* _TASK DESCRIPTION_: The required lines are those that contain "marker"; pull them out of the data and copy them.

* _INPUT RECORDS_:
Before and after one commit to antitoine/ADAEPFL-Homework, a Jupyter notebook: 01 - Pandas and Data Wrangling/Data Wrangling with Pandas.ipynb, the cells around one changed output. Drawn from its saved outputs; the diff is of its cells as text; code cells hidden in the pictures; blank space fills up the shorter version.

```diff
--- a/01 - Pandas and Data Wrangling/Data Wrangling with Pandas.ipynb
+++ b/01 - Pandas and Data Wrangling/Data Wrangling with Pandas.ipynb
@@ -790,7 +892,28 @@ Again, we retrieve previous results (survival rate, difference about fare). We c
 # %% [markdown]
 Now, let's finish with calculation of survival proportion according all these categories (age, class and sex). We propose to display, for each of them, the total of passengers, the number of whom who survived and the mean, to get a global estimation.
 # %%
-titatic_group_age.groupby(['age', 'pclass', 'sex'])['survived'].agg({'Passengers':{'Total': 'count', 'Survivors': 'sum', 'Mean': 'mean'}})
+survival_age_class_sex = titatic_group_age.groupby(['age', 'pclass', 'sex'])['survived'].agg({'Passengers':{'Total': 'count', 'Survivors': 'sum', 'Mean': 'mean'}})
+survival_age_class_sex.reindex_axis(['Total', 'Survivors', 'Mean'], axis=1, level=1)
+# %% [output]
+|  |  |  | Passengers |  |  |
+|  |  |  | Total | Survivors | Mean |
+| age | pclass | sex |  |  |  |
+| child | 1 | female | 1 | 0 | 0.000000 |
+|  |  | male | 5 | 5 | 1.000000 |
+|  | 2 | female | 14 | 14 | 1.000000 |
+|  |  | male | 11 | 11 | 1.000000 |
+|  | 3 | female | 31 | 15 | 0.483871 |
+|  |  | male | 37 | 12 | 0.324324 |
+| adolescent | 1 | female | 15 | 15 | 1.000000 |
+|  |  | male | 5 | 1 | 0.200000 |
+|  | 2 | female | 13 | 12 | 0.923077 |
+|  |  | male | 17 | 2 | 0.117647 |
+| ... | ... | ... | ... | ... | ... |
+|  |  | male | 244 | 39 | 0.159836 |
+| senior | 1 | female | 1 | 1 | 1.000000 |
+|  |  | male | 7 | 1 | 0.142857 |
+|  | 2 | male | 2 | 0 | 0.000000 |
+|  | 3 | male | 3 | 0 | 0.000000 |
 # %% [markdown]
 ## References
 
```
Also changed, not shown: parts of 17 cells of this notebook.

==

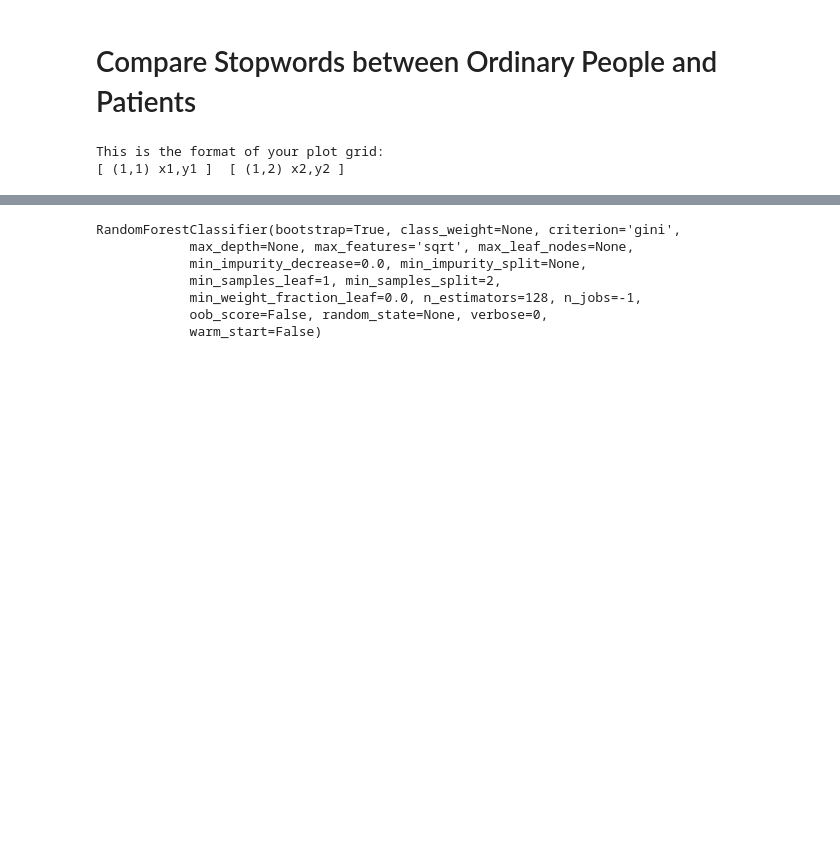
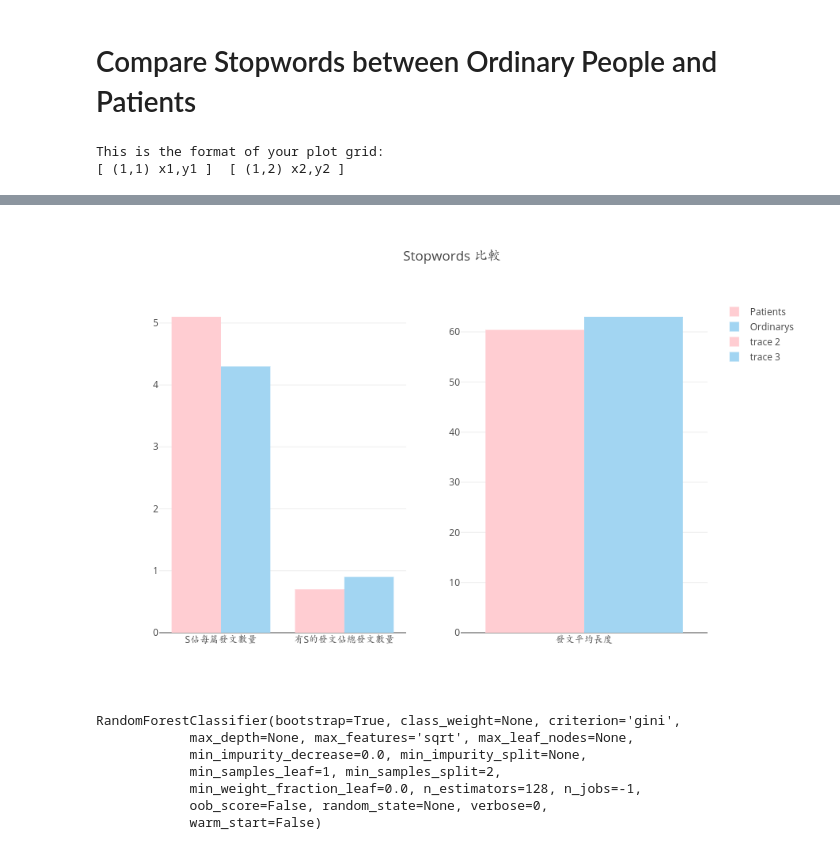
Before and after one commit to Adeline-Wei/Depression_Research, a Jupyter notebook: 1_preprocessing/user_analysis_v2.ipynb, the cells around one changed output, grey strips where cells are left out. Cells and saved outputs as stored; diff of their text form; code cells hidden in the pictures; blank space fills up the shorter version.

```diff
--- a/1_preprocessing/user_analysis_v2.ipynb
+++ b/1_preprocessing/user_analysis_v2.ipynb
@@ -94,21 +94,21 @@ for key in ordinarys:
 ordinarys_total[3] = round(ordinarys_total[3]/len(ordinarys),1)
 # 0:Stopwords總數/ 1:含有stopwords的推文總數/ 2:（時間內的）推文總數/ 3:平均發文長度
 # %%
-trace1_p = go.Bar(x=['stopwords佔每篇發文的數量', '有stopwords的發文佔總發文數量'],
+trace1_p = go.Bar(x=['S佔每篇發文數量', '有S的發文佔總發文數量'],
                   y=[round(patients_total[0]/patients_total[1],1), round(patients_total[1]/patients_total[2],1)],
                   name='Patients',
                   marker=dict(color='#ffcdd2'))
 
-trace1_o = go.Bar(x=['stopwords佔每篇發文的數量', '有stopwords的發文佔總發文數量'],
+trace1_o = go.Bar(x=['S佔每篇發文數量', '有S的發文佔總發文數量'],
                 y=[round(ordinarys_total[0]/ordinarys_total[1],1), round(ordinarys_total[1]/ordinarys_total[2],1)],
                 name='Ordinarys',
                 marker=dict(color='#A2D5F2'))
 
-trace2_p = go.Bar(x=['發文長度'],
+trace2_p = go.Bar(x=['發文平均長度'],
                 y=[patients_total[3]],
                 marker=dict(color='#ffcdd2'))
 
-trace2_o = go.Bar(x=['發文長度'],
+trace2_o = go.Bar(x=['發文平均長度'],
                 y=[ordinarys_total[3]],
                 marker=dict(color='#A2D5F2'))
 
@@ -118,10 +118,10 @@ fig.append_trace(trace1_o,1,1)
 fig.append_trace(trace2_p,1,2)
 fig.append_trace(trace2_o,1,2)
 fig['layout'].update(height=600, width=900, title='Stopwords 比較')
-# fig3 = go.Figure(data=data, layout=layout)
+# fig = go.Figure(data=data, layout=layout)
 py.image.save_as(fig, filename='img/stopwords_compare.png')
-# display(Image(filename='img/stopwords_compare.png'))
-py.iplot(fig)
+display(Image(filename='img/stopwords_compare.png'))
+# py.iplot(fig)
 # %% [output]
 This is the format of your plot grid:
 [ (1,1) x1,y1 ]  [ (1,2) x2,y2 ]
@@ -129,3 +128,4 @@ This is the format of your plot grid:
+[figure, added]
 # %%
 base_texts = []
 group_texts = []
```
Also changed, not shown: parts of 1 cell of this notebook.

* _RESPONSE BOX_:
                   marker=dict(color='#ffcdd2'))
                 marker=dict(color='#A2D5F2'))
                 marker=dict(color='#ffcdd2'))
                 marker=dict(color='#A2D5F2'))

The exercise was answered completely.